Exercise: Do any lines in the data below contain "dashed"? If so, copy every one of them.

Source data:
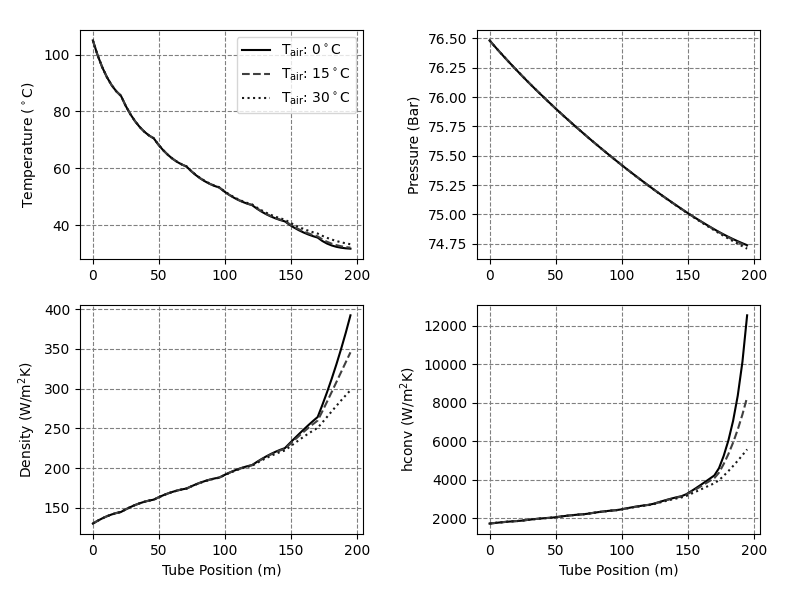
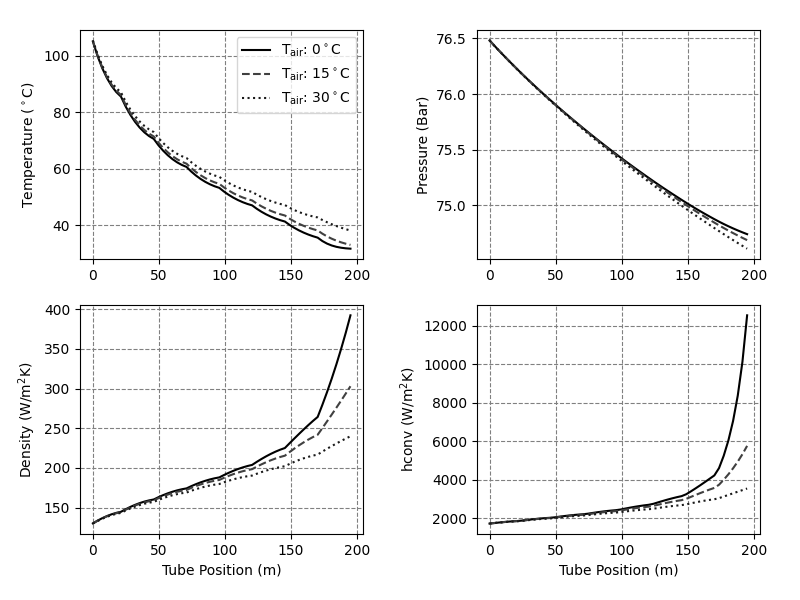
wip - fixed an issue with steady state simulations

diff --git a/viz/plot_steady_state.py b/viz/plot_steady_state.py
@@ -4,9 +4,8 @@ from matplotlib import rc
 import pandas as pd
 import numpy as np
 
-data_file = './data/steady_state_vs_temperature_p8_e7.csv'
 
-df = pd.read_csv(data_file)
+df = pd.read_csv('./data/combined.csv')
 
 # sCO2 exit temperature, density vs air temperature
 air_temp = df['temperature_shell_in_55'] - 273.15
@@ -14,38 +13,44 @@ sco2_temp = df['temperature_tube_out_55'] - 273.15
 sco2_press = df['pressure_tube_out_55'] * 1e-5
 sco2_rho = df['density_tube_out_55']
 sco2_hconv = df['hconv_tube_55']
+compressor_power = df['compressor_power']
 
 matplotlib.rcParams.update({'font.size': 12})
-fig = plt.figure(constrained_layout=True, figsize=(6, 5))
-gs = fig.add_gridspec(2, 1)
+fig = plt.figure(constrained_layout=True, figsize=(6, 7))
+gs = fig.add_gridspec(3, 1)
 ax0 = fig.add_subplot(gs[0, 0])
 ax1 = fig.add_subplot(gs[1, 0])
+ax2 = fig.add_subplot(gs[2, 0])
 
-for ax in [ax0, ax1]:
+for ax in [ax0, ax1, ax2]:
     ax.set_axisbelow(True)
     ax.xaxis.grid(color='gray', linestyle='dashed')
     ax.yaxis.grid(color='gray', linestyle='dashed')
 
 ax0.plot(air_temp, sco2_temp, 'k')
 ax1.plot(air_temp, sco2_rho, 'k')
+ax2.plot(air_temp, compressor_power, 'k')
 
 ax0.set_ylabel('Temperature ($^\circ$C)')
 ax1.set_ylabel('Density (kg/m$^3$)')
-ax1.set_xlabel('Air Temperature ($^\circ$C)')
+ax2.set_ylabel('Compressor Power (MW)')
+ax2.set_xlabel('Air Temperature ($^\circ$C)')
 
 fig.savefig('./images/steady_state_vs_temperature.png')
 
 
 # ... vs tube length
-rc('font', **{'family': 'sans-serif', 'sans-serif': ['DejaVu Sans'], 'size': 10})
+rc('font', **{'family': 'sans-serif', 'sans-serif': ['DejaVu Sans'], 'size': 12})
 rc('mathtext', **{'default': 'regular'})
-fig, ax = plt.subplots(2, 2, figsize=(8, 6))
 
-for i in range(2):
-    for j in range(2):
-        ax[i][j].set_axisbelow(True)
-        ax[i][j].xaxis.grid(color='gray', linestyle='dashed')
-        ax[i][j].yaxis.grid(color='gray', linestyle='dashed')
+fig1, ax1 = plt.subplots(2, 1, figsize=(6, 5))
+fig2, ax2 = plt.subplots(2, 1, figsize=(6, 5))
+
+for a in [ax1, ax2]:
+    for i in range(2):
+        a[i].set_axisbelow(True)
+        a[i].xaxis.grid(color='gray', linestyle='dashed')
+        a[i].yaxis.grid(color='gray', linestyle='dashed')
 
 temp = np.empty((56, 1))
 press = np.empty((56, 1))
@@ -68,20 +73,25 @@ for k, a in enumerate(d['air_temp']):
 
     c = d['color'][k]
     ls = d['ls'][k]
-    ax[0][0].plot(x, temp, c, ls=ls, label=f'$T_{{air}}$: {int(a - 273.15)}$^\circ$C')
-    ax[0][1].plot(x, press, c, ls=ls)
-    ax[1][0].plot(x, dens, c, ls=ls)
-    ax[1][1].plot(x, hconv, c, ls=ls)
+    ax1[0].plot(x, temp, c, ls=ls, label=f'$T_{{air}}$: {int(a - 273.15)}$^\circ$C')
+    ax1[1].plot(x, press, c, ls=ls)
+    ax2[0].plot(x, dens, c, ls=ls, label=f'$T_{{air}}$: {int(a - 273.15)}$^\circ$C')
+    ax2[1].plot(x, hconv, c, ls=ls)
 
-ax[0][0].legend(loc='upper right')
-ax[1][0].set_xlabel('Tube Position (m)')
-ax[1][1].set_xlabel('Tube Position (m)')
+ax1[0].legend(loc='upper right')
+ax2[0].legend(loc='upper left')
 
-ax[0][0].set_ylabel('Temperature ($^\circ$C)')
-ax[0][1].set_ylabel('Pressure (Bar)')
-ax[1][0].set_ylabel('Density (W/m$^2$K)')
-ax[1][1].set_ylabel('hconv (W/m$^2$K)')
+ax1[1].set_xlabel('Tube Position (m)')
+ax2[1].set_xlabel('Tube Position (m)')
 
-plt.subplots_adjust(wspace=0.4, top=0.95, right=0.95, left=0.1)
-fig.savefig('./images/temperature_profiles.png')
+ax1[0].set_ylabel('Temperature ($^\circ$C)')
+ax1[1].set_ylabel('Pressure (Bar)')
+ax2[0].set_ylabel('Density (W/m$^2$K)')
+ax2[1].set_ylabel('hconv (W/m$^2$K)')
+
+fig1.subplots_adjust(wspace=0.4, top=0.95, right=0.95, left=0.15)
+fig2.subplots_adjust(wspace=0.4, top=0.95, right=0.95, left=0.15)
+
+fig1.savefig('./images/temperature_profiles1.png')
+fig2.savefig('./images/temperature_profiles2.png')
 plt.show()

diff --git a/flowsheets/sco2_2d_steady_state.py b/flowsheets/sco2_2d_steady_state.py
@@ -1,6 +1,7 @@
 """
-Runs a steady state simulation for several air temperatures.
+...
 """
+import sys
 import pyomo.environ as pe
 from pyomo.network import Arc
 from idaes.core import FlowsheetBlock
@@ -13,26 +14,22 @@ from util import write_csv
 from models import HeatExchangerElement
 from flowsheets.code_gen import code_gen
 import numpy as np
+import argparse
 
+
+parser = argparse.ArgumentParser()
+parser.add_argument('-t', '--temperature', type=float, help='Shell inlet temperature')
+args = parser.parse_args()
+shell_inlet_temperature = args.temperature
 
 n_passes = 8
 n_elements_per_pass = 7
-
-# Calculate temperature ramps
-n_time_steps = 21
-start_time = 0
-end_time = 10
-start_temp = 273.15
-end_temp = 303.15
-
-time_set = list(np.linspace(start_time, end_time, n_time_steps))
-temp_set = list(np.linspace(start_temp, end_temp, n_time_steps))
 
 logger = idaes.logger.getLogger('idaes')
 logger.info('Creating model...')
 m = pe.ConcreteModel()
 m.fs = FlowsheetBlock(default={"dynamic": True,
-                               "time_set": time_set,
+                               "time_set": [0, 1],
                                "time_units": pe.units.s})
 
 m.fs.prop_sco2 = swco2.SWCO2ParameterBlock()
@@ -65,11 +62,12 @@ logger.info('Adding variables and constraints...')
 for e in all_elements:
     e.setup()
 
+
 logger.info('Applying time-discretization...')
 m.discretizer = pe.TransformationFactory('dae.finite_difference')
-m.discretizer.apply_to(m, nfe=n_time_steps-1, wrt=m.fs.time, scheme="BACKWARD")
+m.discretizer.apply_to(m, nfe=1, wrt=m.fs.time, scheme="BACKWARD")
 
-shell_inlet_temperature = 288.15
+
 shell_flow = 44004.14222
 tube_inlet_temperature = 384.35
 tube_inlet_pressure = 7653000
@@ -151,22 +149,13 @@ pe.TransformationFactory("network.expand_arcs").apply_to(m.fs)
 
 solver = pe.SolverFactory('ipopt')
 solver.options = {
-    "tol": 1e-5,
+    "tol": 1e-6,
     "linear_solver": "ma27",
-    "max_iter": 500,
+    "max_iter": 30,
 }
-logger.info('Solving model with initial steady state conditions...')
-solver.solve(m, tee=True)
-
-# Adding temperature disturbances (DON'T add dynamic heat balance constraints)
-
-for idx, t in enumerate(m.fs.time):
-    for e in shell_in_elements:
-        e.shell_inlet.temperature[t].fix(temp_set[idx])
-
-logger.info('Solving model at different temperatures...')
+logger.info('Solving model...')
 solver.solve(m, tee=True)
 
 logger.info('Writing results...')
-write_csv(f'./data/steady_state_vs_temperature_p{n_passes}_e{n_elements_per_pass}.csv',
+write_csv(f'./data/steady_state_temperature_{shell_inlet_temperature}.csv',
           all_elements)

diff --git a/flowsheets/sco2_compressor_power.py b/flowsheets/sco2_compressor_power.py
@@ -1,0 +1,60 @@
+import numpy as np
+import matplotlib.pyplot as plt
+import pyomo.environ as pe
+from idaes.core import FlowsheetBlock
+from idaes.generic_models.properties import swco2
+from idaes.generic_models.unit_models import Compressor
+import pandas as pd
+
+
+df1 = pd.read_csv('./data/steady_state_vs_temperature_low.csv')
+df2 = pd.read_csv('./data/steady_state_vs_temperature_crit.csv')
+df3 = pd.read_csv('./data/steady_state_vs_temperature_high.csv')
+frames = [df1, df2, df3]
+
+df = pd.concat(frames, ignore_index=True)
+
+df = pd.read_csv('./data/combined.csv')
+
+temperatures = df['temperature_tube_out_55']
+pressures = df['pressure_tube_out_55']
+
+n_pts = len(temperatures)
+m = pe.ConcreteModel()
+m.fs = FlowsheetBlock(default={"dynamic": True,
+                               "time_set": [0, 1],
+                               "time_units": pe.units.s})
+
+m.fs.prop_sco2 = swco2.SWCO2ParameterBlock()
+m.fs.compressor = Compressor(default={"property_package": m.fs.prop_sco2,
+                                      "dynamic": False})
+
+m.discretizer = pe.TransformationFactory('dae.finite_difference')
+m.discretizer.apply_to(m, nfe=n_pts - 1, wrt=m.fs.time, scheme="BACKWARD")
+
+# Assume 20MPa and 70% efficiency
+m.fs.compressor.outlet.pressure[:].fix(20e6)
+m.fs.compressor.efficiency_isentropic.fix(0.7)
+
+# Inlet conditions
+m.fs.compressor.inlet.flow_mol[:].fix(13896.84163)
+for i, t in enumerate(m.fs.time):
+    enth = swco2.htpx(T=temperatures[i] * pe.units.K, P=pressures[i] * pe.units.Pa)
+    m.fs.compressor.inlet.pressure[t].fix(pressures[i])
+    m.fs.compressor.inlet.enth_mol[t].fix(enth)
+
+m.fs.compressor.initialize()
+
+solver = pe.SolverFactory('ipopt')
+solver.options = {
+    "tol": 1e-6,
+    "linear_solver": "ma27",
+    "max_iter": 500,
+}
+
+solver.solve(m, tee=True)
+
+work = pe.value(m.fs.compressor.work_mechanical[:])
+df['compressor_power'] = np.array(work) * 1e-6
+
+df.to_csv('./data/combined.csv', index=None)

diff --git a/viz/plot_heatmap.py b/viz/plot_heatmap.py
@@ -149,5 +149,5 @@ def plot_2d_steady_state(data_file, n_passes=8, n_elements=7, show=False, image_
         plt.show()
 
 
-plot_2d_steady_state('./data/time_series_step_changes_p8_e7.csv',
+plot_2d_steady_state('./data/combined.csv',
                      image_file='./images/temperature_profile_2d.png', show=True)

==

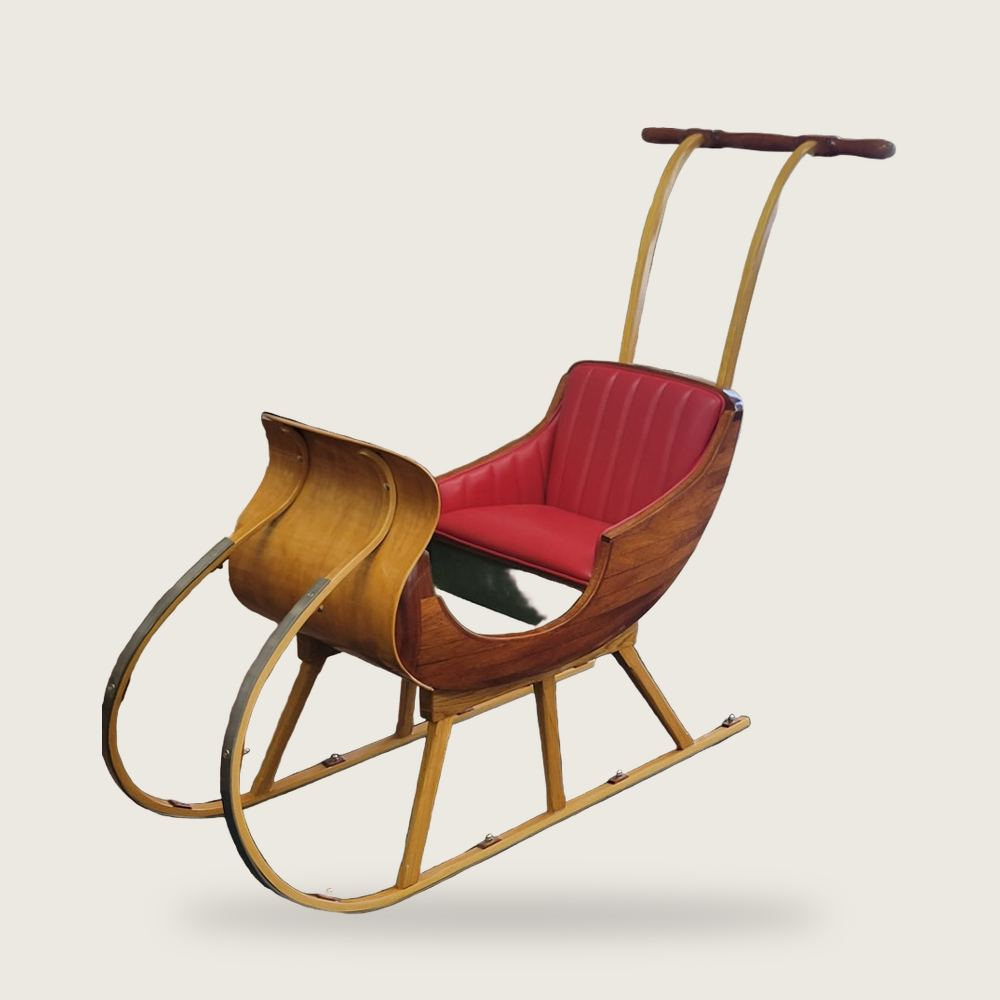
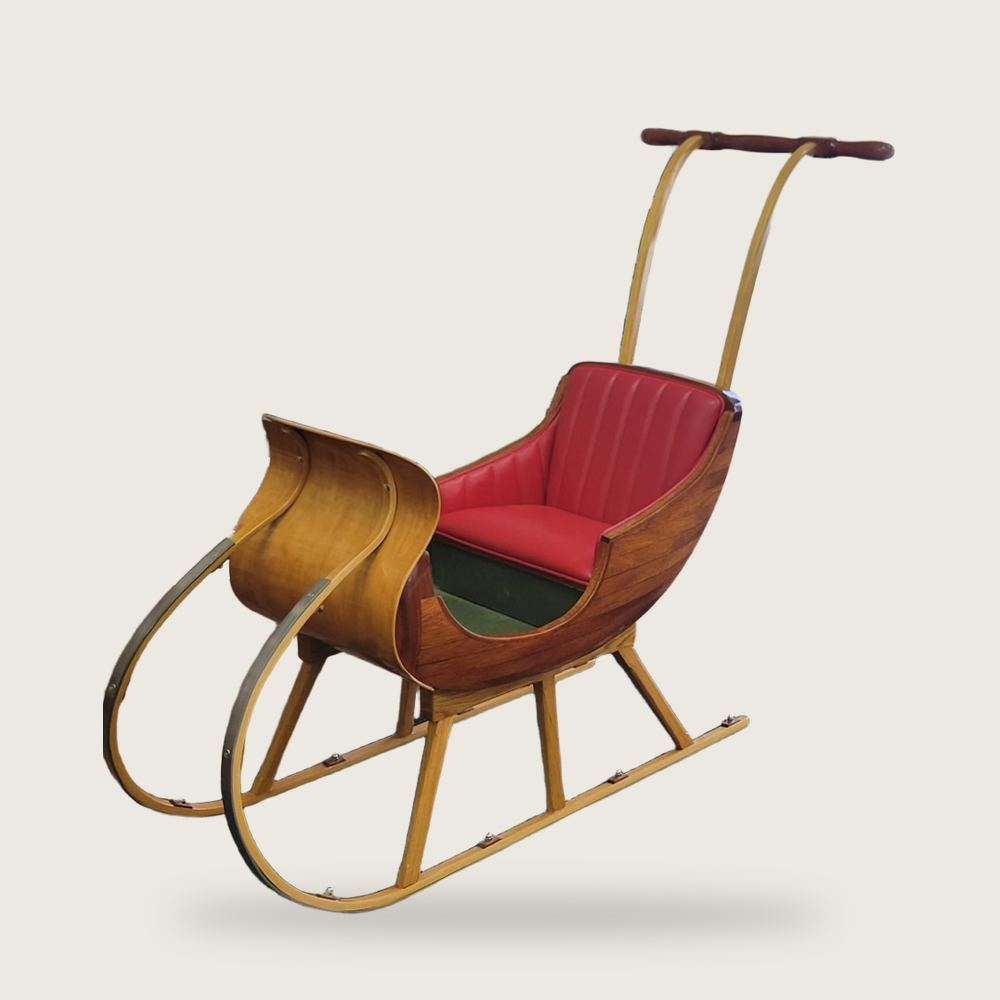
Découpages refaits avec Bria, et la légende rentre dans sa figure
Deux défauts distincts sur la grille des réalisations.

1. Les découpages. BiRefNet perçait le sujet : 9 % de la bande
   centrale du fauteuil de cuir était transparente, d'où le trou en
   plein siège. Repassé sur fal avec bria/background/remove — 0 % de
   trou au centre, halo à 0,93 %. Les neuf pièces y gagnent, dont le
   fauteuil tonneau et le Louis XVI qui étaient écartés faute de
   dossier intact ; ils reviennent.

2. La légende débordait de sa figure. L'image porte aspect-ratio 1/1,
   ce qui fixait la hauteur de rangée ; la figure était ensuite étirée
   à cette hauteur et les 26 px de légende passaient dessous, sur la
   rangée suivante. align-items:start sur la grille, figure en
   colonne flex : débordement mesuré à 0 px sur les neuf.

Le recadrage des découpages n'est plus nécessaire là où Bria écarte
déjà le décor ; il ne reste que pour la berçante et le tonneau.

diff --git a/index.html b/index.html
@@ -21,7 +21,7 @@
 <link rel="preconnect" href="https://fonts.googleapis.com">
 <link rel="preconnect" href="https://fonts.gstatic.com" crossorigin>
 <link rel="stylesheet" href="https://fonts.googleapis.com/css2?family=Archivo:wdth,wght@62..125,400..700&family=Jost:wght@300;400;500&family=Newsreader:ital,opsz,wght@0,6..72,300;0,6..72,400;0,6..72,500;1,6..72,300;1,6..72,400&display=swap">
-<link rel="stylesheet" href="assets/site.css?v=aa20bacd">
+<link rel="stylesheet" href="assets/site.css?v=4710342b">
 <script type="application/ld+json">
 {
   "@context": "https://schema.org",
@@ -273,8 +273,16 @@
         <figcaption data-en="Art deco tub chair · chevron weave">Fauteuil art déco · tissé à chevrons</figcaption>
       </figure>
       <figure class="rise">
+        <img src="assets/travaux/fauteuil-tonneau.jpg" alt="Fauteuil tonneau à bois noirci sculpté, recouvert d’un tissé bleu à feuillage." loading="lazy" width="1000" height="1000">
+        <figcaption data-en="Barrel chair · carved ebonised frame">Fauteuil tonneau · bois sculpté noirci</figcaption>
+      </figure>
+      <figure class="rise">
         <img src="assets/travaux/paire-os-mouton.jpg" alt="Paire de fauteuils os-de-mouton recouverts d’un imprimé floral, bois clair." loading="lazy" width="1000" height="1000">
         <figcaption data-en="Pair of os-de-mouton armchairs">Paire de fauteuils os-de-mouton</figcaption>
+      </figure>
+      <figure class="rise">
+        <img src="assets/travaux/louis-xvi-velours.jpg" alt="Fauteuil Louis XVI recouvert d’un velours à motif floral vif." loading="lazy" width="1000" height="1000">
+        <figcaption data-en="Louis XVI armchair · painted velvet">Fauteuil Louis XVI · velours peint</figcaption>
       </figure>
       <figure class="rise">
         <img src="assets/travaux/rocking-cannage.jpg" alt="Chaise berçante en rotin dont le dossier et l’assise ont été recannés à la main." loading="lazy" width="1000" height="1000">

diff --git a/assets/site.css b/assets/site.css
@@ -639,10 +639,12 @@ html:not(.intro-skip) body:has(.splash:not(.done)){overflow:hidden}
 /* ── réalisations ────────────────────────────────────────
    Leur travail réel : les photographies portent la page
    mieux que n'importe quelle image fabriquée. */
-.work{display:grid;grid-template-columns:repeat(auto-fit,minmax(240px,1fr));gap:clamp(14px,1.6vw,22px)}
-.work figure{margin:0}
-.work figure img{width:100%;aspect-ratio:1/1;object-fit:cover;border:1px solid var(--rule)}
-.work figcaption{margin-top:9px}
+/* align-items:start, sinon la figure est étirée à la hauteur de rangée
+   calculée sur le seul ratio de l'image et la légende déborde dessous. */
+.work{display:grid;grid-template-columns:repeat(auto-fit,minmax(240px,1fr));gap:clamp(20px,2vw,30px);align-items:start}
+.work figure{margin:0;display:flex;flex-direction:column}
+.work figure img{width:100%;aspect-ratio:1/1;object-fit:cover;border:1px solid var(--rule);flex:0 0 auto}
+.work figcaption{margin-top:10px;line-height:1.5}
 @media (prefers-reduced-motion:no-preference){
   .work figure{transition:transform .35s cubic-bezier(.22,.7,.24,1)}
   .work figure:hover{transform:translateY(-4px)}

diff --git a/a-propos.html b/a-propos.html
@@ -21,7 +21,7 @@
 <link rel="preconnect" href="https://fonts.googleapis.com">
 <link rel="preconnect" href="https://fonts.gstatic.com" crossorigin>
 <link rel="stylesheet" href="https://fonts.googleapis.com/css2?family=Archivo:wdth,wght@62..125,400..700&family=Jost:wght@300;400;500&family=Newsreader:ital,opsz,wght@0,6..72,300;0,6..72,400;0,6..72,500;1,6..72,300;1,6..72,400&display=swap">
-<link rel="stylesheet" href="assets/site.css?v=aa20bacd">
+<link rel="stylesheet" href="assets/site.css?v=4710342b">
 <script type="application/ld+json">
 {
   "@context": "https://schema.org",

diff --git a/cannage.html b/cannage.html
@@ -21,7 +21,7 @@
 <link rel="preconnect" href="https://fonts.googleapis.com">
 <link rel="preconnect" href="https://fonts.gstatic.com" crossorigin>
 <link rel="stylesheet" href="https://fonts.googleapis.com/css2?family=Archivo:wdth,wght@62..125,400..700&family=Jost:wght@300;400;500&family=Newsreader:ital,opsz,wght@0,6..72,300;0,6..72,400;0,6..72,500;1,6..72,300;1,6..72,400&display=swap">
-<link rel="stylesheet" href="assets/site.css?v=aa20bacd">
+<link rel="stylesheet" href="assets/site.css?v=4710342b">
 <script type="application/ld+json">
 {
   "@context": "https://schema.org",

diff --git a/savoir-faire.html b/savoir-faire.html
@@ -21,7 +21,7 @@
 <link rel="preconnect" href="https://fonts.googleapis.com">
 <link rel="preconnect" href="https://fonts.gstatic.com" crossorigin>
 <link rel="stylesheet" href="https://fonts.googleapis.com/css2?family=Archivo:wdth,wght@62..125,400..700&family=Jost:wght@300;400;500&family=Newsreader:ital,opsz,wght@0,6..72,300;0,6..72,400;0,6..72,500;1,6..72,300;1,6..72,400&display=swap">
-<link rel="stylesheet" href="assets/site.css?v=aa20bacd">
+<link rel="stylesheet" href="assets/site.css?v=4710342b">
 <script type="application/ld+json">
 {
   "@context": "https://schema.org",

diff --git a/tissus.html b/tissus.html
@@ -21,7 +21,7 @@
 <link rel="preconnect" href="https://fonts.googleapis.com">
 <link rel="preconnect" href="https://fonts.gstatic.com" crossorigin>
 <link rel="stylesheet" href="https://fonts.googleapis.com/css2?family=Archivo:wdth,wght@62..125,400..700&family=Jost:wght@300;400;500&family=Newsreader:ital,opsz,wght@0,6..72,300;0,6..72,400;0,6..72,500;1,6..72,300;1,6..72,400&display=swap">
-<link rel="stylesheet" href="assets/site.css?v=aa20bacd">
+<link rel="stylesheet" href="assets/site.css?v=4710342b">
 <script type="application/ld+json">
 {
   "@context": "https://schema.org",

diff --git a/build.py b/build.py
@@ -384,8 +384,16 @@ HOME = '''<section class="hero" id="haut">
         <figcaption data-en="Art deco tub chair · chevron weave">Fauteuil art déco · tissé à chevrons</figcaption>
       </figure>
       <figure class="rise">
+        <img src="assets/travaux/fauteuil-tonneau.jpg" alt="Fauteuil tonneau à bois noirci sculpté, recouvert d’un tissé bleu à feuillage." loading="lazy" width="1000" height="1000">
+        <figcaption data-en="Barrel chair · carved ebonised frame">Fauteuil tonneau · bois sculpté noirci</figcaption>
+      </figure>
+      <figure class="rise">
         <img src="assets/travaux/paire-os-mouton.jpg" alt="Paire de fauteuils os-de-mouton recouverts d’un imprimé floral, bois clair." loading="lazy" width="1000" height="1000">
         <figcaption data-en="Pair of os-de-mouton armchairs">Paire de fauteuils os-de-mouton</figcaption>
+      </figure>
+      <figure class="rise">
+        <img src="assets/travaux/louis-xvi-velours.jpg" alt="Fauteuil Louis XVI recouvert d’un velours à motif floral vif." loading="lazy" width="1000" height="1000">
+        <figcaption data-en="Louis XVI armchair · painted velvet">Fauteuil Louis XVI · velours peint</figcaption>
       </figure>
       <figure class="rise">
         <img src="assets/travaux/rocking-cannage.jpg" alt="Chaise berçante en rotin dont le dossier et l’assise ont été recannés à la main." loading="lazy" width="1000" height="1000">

Response:
     ax.xaxis.grid(color='gray', linestyle='dashed')
     ax.yaxis.grid(color='gray', linestyle='dashed')
-        ax[i][j].xaxis.grid(color='gray', linestyle='dashed')
-        ax[i][j].yaxis.grid(color='gray', linestyle='dashed')
+        a[i].xaxis.grid(color='gray', linestyle='dashed')
+        a[i].yaxis.grid(color='gray', linestyle='dashed')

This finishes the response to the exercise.